| How to complete this task |
All of the lines below need to be copied exactly, apart from the pictures.

| The input |
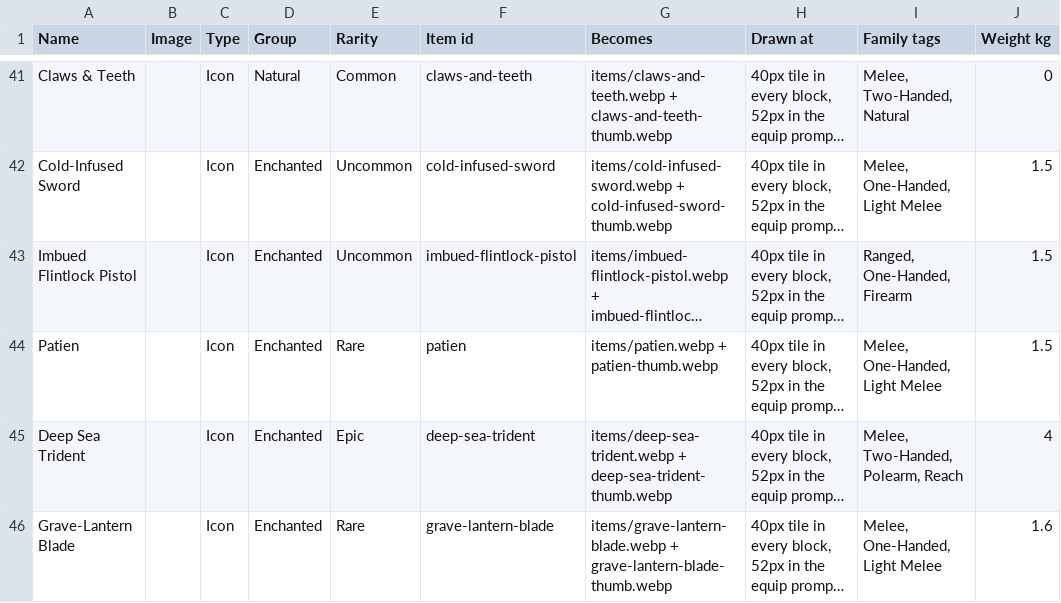
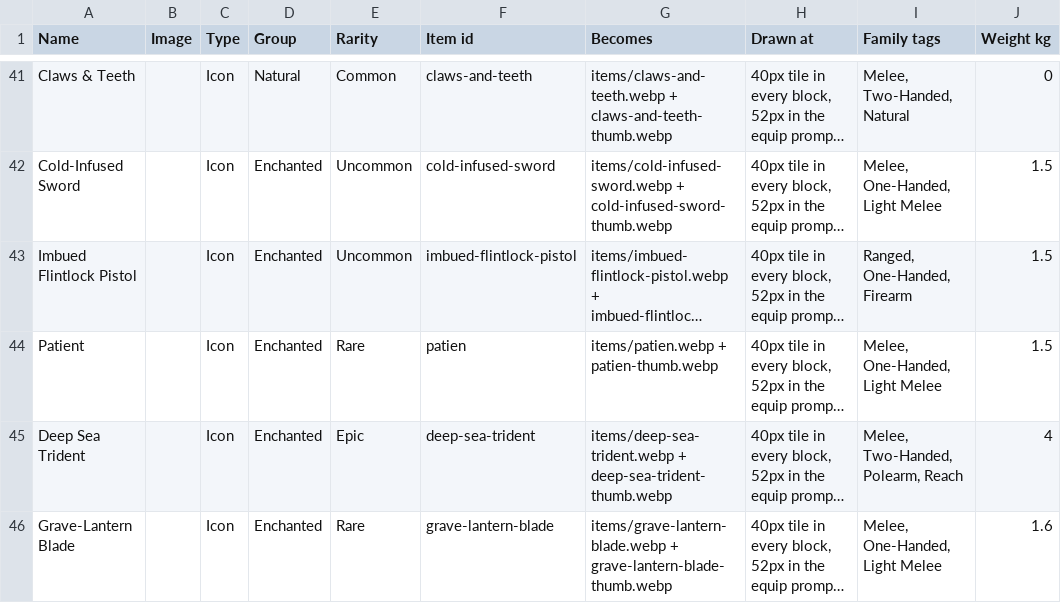
Before and after one commit to JulesMarquez94/hzbd-character-sheet, a CSV file: data/templates/weapon-icons.csv, drawn as a sheet; only a part is shown, gaps mark what is left out; long unchanged cells end in …; the diff names each change by its address in the sheet, - before the commit and + after, or states it on an @@ line.

```diff
--- a/data/templates/weapon-icons.csv
+++ b/data/templates/weapon-icons.csv
-A44 (Name): Patien
+A44 (Name): Patient
```
Also changed, not shown: data/templates/pact-of-ordenance-ability.csv, data/templates/pact-of-ordenance-overview.csv, 13 other files.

| Exercise output |
Before and after one commit to JulesMarquez94/hzbd-character-sheet, a CSV file: data/templates/weapon-icons.csv, drawn as a sheet; only a part is shown, gaps mark what is left out; long unchanged cells end in …; the diff names each change by its address in the sheet, - before the commit and + after, or states it on an @@ line.

```diff
--- a/data/templates/weapon-icons.csv
+++ b/data/templates/weapon-icons.csv
-A44 (Name): Patien
+A44 (Name): Patient
```
Also changed, not shown: data/templates/pact-of-ordenance-ability.csv, data/templates/pact-of-ordenance-overview.csv, 13 other files.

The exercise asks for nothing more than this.